• Activity: Copy the data below verbatim, leaving no line out.

** Provided data follows **

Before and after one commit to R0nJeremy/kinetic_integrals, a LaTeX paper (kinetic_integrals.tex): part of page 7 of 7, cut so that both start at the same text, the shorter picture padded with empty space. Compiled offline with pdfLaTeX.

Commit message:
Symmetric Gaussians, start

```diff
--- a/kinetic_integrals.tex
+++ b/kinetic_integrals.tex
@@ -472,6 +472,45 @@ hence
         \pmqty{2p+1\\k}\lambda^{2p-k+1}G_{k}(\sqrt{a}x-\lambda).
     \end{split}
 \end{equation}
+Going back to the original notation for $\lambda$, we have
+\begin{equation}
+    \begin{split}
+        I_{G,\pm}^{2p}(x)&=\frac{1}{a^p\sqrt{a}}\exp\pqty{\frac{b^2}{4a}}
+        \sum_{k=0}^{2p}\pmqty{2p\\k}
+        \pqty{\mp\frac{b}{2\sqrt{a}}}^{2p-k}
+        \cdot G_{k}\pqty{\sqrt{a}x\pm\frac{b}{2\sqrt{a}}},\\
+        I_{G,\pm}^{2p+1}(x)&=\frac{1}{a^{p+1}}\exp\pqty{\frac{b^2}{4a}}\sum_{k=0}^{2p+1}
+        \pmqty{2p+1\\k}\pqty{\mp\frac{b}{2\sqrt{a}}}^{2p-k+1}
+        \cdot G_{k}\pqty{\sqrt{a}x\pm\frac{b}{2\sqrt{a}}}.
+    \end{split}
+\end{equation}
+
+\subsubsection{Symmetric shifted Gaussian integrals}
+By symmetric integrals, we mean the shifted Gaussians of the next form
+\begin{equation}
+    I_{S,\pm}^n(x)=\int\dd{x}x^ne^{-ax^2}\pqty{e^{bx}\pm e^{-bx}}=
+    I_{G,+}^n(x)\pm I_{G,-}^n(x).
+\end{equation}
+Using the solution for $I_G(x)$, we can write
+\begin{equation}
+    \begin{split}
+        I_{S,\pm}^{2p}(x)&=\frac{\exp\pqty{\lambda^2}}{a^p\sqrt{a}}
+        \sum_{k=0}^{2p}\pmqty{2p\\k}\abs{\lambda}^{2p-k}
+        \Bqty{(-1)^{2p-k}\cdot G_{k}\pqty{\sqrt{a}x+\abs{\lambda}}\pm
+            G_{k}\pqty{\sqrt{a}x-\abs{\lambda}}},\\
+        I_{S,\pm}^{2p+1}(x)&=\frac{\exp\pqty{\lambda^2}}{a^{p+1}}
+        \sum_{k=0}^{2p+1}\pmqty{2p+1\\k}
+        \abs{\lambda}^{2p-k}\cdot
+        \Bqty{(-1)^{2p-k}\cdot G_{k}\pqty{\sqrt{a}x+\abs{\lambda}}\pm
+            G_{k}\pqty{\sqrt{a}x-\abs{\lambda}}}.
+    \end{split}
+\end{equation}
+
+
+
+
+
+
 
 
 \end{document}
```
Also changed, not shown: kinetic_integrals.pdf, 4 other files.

** End of Provided data **

• Written reply:
Before and after one commit to R0nJeremy/kinetic_integrals, a LaTeX paper (kinetic_integrals.tex): part of page 7 of 7, cut so that both start at the same text, the shorter picture padded with empty space. Compiled offline with pdfLaTeX.

Commit message:
Symmetric Gaussians, start

```diff
--- a/kinetic_integrals.tex
+++ b/kinetic_integrals.tex
@@ -472,6 +472,45 @@ hence
         \pmqty{2p+1\\k}\lambda^{2p-k+1}G_{k}(\sqrt{a}x-\lambda).
     \end{split}
 \end{equation}
+Going back to the original notation for $\lambda$, we have
+\begin{equation}
+    \begin{split}
+        I_{G,\pm}^{2p}(x)&=\frac{1}{a^p\sqrt{a}}\exp\pqty{\frac{b^2}{4a}}
+        \sum_{k=0}^{2p}\pmqty{2p\\k}
+        \pqty{\mp\frac{b}{2\sqrt{a}}}^{2p-k}
+        \cdot G_{k}\pqty{\sqrt{a}x\pm\frac{b}{2\sqrt{a}}},\\
+        I_{G,\pm}^{2p+1}(x)&=\frac{1}{a^{p+1}}\exp\pqty{\frac{b^2}{4a}}\sum_{k=0}^{2p+1}
+        \pmqty{2p+1\\k}\pqty{\mp\frac{b}{2\sqrt{a}}}^{2p-k+1}
+        \cdot G_{k}\pqty{\sqrt{a}x\pm\frac{b}{2\sqrt{a}}}.
+    \end{split}
+\end{equation}
+
+\subsubsection{Symmetric shifted Gaussian integrals}
+By symmetric integrals, we mean the shifted Gaussians of the next form
+\begin{equation}
+    I_{S,\pm}^n(x)=\int\dd{x}x^ne^{-ax^2}\pqty{e^{bx}\pm e^{-bx}}=
+    I_{G,+}^n(x)\pm I_{G,-}^n(x).
+\end{equation}
+Using the solution for $I_G(x)$, we can write
+\begin{equation}
+    \begin{split}
+        I_{S,\pm}^{2p}(x)&=\frac{\exp\pqty{\lambda^2}}{a^p\sqrt{a}}
+        \sum_{k=0}^{2p}\pmqty{2p\\k}\abs{\lambda}^{2p-k}
+        \Bqty{(-1)^{2p-k}\cdot G_{k}\pqty{\sqrt{a}x+\abs{\lambda}}\pm
+            G_{k}\pqty{\sqrt{a}x-\abs{\lambda}}},\\
+        I_{S,\pm}^{2p+1}(x)&=\frac{\exp\pqty{\lambda^2}}{a^{p+1}}
+        \sum_{k=0}^{2p+1}\pmqty{2p+1\\k}
+        \abs{\lambda}^{2p-k}\cdot
+        \Bqty{(-1)^{2p-k}\cdot G_{k}\pqty{\sqrt{a}x+\abs{\lambda}}\pm
+            G_{k}\pqty{\sqrt{a}x-\abs{\lambda}}}.
+    \end{split}
+\end{equation}
+
+
+
+
+
+
 
 
 \end{document}
```
Also changed, not shown: kinetic_integrals.pdf, 4 other files.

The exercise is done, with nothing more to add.